*** Supplied material Section Begins ***

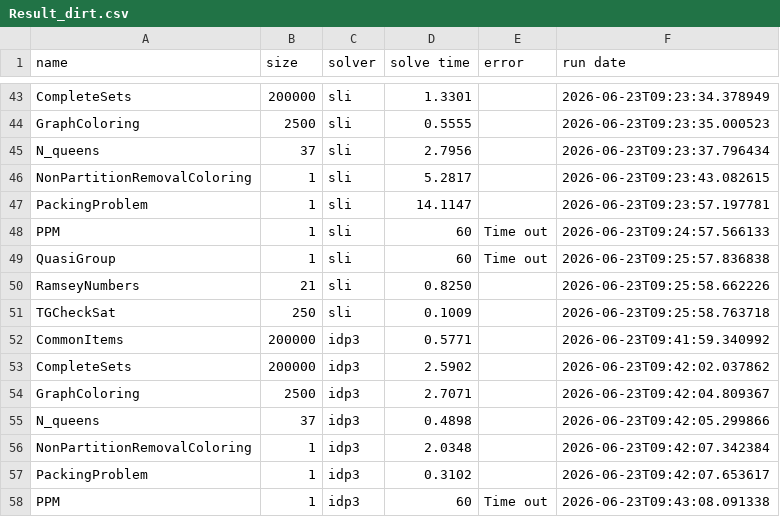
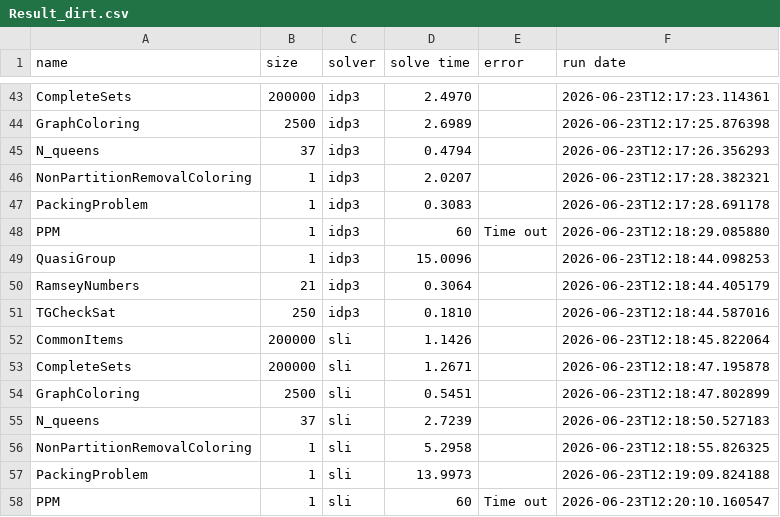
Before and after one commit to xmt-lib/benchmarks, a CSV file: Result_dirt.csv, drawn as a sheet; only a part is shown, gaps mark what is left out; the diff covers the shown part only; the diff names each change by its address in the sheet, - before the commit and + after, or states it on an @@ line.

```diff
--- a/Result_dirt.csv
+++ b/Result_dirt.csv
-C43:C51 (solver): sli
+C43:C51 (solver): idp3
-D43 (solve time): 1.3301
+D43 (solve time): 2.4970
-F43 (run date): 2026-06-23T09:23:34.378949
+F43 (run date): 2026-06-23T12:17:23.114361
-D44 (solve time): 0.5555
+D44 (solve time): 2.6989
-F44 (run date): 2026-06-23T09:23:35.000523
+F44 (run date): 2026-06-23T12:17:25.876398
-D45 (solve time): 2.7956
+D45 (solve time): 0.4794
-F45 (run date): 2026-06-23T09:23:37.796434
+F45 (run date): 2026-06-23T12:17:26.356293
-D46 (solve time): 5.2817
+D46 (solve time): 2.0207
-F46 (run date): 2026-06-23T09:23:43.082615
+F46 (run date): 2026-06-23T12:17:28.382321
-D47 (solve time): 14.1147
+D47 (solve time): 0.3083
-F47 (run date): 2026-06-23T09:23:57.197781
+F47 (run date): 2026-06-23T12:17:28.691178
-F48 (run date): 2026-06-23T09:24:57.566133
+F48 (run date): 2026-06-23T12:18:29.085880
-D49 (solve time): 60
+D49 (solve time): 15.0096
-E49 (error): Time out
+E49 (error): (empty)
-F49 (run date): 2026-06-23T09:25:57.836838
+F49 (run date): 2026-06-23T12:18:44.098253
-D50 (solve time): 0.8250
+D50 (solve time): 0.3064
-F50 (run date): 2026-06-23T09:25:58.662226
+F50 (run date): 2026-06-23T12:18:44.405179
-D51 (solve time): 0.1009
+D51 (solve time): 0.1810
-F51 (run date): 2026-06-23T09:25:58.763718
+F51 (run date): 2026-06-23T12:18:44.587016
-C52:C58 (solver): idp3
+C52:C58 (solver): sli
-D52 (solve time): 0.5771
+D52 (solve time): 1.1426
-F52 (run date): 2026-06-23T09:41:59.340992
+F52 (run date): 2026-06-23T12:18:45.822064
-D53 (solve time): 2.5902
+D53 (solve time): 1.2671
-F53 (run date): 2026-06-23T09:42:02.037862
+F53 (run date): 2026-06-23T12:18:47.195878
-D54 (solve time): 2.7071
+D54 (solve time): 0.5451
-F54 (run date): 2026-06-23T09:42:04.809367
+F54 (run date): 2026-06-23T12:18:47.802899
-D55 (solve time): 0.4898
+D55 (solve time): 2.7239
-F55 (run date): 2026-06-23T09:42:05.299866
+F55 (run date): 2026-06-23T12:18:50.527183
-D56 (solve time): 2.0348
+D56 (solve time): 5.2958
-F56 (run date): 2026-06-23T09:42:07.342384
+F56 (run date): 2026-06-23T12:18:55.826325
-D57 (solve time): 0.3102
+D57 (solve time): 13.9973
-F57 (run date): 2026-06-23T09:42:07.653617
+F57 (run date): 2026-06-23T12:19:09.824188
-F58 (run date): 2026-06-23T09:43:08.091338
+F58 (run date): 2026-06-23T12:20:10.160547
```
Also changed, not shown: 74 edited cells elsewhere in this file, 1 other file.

*** Supplied material Section Ends ***

In the records above, some lines hold the word "solver"; copy each such line.

= Exercise solution =
-C43:C51 (solver): sli
+C43:C51 (solver): idp3
-C52:C58 (solver): idp3
+C52:C58 (solver): sli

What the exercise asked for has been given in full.